*** Opening of DATA FOR THIS EXERCISE ***

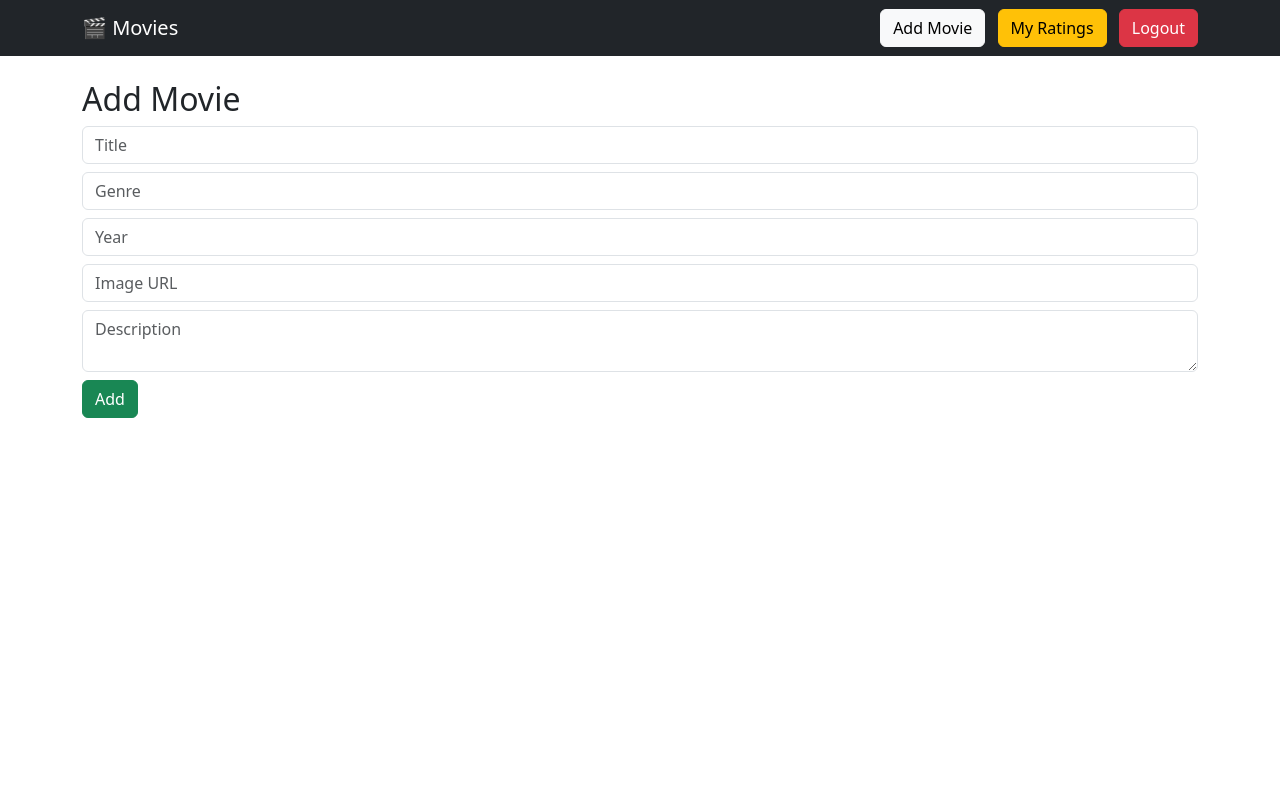
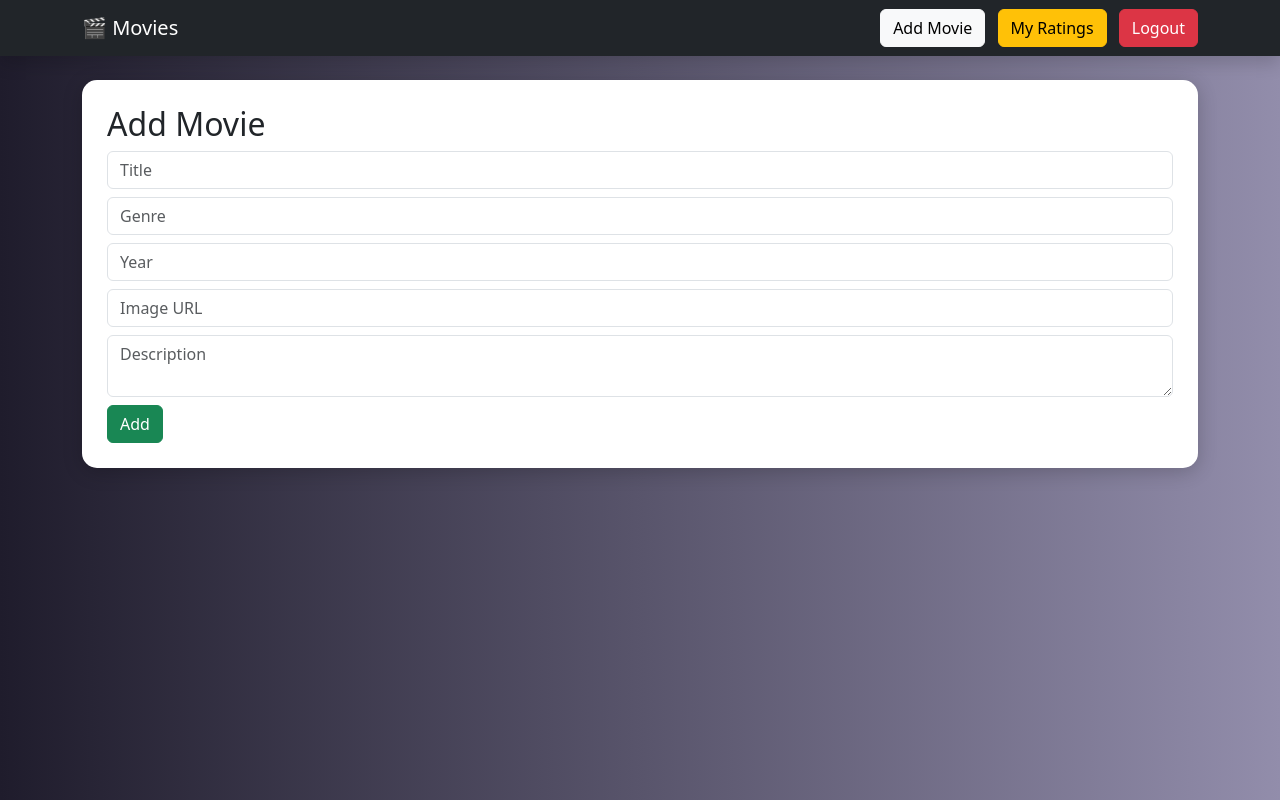
Before and after one commit to shathaalessa/movie-project, a Django app: page /add/ in a window 1280 px wide. Run offline with Django 5.2, Linux system fonts and the light colour scheme; a user stored in the database is signed in.

Commit message:
Update layout.html

```diff
--- a/movies/templates/movies/layout.html
+++ b/movies/templates/movies/layout.html
@@ -5,10 +5,25 @@
     <title>Movie App</title>
 
     <link href="https://cdn.jsdelivr.net/npm/bootstrap@5.3.0/dist/css/bootstrap.min.css" rel="stylesheet">
+
+    <style>
+        body {
+            background: linear-gradient(to right, #1f1c2c, #928dab);
+            min-height: 100vh;
+        }
+
+        .content-box {
+            background: white;
+            padding: 25px;
+            border-radius: 15px;
+            box-shadow: 0 4px 20px rgba(0,0,0,0.2);
+        }
+    </style>
 </head>
+
 <body>
 
-<nav class="navbar navbar-expand-lg navbar-dark bg-dark">
+<nav class="navbar navbar-expand-lg navbar-dark bg-dark shadow">
     <div class="container">
         <a class="navbar-brand" href="{% url 'movies:movie_list' %}">🎬 Movies</a>
 
@@ -21,8 +36,10 @@
 </nav>
 
 <div class="container mt-4">
-    {% block content %}
-    {% endblock %}
+    <div class="content-box">
+        {% block content %}
+        {% endblock %}
+    </div>
 </div>
 
 </body>
```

*** Close of DATA FOR THIS EXERCISE ***

**WORK TO COMPLETE:** The answer must be a single number: how many lines in the data above contain the string "class".

**TASK RESULT:** 6